Some states making moves to opt out of daylight saving time
Mar 10 2019
It's time to spring forward again, as the country makes the switch to daylight saving time. Currently, it is observed from the second Sunday in March until the first Sunday in November. While cell phones and many digital clocks adjust automatically, traditional clocks don't and, since few people feel it necessary to wait until 2 a.m.to make the change, it's customary to move clocks ahead one hour before going to bed Saturday night.
Clocks will be turning an hour ahead tomorrow morning. meaning you'll lose an hour of sleep.
Although it's a century-old idea, the policy wasn't introduced until Germany implemented it during World War I, thinking more daylight hours might help conserve energy. It was repealed a year later, then re-established during World War II, and finally standardized in 1966.

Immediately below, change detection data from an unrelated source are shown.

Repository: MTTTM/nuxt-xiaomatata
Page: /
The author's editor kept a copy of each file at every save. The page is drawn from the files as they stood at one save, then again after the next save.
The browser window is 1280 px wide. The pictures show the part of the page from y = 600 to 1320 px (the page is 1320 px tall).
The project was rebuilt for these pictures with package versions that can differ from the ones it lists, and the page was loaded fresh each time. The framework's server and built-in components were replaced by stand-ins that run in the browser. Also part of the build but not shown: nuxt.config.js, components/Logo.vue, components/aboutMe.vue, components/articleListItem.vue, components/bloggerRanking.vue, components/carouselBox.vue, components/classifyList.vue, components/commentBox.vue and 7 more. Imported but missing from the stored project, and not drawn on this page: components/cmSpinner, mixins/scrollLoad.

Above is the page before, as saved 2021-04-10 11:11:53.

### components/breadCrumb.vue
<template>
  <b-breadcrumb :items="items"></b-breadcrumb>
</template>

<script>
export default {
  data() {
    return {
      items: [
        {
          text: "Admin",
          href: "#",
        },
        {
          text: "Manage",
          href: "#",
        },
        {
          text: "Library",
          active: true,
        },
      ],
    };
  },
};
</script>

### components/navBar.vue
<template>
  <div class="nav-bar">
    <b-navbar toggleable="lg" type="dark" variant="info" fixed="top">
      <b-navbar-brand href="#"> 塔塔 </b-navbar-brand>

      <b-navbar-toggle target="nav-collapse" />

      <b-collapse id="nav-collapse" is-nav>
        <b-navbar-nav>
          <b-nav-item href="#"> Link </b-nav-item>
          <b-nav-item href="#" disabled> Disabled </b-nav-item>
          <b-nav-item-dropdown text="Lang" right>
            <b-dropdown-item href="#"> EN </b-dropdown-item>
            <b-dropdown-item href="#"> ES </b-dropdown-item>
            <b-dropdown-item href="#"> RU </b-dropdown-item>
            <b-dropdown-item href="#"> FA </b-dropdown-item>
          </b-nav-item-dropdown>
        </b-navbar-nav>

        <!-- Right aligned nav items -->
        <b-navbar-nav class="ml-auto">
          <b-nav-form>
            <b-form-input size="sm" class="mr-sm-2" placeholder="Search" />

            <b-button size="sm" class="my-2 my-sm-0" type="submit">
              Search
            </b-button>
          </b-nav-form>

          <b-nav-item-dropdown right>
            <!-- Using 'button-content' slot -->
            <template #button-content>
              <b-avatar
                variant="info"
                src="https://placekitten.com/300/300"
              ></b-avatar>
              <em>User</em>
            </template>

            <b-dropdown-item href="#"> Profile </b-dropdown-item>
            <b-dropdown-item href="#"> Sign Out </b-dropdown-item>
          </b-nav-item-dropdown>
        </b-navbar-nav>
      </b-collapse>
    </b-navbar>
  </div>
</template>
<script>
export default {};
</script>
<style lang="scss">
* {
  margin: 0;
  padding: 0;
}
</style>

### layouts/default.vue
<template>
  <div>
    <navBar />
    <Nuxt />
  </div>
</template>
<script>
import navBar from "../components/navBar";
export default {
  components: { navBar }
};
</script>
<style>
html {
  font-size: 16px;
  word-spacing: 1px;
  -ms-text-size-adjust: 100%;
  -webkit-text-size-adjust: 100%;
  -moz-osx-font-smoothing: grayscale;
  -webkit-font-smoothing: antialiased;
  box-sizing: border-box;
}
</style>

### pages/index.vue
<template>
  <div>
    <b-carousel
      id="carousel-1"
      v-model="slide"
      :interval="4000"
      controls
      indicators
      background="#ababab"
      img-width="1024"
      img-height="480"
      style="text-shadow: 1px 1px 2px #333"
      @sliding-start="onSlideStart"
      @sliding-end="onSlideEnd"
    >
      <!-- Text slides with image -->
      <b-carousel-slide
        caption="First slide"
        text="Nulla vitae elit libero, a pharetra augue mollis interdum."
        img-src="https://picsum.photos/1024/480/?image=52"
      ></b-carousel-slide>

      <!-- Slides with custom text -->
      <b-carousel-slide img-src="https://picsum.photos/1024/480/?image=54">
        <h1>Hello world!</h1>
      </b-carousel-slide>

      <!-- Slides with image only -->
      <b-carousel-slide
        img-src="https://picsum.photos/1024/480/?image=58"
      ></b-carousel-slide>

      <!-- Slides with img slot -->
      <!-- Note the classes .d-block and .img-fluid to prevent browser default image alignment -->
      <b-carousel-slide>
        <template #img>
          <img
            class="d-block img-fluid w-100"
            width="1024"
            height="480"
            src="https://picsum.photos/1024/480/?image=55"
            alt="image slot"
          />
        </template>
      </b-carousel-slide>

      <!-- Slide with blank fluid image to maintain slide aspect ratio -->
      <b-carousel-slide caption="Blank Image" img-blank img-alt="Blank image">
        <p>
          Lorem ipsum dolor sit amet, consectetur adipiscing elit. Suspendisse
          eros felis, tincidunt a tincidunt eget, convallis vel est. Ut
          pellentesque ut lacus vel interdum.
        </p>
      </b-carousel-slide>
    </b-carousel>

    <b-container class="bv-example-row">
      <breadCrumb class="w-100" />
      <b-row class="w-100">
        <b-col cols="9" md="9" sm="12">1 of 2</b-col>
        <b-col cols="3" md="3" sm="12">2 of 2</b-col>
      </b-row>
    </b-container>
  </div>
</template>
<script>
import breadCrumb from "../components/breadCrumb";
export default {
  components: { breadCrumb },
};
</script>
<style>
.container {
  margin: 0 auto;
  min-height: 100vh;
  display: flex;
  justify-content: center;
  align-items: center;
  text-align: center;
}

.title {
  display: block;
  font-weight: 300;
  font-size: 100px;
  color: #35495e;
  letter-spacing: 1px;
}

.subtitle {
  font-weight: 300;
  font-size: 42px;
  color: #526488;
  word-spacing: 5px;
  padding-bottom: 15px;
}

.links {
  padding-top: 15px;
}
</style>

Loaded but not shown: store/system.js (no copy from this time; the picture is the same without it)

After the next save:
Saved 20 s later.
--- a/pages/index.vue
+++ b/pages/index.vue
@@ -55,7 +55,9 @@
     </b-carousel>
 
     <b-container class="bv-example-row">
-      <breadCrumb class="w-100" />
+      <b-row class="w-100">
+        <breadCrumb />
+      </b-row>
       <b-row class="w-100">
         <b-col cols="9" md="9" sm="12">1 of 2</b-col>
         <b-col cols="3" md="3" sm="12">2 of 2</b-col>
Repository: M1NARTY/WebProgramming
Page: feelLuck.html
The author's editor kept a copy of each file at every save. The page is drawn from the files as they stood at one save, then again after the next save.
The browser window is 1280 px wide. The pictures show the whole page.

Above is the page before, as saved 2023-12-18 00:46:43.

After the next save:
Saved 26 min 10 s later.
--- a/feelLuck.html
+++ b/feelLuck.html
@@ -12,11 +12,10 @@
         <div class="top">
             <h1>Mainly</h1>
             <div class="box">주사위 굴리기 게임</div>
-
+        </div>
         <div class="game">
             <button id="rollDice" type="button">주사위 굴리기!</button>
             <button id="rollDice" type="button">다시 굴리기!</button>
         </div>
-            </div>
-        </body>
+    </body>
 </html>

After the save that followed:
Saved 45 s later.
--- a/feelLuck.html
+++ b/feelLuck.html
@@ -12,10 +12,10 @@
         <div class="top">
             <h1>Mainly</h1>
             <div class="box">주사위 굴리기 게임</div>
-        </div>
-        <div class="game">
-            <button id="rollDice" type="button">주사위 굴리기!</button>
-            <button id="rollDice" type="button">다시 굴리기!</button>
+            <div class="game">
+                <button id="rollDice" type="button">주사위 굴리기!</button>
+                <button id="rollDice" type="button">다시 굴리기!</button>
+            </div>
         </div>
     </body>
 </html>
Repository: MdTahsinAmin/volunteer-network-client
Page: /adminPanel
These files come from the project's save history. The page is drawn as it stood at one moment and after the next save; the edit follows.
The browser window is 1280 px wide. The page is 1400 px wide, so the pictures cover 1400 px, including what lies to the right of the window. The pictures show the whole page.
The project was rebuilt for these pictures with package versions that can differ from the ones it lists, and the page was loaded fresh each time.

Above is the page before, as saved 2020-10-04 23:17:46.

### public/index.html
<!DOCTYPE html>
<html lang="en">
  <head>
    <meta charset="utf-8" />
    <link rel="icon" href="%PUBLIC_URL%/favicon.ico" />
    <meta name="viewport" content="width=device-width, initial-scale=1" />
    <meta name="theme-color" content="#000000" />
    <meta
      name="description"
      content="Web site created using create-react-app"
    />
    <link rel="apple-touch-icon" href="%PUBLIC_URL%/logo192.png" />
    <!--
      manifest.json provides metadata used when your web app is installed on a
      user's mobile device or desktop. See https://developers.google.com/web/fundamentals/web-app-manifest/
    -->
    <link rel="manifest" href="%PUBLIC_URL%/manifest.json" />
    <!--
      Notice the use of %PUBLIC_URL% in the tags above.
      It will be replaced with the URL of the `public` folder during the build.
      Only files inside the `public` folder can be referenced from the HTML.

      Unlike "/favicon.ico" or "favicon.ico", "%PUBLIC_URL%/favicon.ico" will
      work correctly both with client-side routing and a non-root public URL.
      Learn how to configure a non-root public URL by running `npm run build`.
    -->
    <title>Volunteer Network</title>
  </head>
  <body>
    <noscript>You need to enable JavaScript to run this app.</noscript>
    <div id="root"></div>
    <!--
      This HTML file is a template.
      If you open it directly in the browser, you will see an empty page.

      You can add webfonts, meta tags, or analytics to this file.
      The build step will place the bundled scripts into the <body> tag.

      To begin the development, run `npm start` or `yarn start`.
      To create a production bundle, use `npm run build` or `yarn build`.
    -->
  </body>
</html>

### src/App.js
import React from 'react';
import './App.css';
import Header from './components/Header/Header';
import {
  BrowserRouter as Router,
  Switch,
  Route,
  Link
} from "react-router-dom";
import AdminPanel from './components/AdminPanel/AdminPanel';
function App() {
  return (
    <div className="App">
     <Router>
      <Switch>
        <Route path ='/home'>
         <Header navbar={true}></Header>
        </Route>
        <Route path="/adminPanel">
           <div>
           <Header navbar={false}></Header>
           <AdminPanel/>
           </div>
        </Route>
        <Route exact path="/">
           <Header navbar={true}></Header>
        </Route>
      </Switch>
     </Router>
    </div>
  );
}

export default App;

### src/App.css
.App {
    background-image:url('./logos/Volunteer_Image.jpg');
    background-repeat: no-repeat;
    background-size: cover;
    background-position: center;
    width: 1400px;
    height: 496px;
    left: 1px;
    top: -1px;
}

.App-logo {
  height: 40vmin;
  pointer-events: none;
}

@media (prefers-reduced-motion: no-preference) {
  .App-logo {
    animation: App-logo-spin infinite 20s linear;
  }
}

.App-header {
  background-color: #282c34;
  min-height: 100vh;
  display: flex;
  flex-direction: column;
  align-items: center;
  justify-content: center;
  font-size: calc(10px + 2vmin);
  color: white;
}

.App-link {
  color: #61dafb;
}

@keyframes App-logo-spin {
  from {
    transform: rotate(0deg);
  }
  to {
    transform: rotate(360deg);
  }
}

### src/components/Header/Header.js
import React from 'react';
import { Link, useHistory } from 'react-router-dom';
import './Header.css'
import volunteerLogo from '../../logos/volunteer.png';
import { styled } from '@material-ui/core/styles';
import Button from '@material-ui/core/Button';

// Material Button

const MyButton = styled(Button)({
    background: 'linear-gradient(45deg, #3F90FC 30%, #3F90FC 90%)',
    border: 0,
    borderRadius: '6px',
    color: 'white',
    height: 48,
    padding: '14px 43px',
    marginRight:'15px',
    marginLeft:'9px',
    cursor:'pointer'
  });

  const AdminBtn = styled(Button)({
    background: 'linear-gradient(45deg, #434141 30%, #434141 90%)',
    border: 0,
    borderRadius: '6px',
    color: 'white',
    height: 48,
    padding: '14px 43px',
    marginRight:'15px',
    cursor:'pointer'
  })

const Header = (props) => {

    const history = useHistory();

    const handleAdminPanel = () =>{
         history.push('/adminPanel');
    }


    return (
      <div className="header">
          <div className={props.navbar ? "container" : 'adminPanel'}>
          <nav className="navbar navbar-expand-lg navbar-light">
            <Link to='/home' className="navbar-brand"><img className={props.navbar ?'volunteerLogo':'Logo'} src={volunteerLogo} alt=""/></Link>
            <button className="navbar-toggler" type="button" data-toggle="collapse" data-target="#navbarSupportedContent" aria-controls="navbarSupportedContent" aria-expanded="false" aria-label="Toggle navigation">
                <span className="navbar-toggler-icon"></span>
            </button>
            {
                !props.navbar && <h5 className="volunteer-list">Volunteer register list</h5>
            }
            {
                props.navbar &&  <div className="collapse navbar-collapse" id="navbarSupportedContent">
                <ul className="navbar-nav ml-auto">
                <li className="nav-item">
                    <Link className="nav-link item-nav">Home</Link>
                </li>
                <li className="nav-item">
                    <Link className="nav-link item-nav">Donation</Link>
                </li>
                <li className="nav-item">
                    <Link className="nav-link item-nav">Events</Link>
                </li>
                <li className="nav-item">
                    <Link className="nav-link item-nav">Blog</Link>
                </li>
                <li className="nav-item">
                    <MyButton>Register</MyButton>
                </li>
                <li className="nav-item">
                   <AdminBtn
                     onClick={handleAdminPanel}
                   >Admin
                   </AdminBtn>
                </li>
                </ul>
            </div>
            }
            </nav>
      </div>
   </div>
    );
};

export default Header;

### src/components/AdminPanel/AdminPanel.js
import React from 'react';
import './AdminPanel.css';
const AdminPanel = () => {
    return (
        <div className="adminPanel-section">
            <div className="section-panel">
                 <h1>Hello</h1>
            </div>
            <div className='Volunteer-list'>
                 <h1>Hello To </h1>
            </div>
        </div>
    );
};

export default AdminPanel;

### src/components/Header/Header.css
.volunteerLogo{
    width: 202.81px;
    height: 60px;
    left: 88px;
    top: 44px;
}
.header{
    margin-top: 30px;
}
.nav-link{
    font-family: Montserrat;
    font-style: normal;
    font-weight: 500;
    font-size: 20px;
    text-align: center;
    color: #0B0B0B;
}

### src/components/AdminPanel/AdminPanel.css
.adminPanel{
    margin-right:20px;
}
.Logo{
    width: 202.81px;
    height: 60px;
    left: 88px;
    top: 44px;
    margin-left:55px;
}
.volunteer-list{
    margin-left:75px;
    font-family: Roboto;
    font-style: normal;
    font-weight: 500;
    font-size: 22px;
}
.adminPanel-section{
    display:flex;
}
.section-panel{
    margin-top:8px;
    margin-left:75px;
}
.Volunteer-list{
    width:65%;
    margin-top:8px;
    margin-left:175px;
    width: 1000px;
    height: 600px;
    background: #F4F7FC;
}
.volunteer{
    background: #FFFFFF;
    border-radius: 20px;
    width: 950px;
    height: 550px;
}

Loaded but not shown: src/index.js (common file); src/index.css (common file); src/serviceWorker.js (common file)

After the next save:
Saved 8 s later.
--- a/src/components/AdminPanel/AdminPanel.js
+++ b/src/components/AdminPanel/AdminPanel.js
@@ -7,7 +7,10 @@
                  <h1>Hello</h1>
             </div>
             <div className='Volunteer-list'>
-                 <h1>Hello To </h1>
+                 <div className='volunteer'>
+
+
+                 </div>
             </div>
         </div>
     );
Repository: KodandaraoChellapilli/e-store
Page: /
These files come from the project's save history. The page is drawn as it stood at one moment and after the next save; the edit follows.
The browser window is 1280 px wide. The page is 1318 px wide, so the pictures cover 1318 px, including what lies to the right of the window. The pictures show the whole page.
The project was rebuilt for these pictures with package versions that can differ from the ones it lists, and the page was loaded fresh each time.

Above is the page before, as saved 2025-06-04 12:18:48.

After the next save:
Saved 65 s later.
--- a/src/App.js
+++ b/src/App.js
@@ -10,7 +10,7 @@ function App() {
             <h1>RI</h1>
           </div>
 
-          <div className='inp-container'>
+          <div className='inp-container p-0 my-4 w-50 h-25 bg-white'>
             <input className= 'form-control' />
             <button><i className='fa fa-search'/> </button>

Traveling out through the U.S. territories, you'll also find many places that don't observe Daylight Saving Time, including the commonwealths of Puerto Rico and the Northern Marina Islands; the U.S. Virgin Islands; American Samoa; and Guam. "Subsequently, notwithstanding subdivision (b), the daylight saving time period will not end and will apply year-round". It was also viewed as a way to get more people out doing things (namely spending money) during the week. Driving between 2 a.m. and 4 a.m.is particularly risky, because your circadian rhythm is at its lowest during this two-hour period.
Unless California approves the bill (and the feds support it) standard time will return to the Golden State on November 3. A search on Change.org returns hundreds of petitions mentioning daylight saving time, most of which appear to support abolishing it.
On Thursday, Sen. Marco Rubio, R- Florida, introduced Senate Bill 670 in the Senate, which would allow all states to switch to year-round daylight saving time if they pass a bill through the state legislature. Its roots go back further than that though.
According to Winston Churchill, Daylight Saving Time expands "opportunities for the pursuit of health and happiness" for millions of people by optimizing the daylight hours.
"The biological clock is quite able to adapt to a one hour phase advance, but usually it takes time", Carrier said.
Floridians - like the rest of us - will just have to go with the flow, for now at least.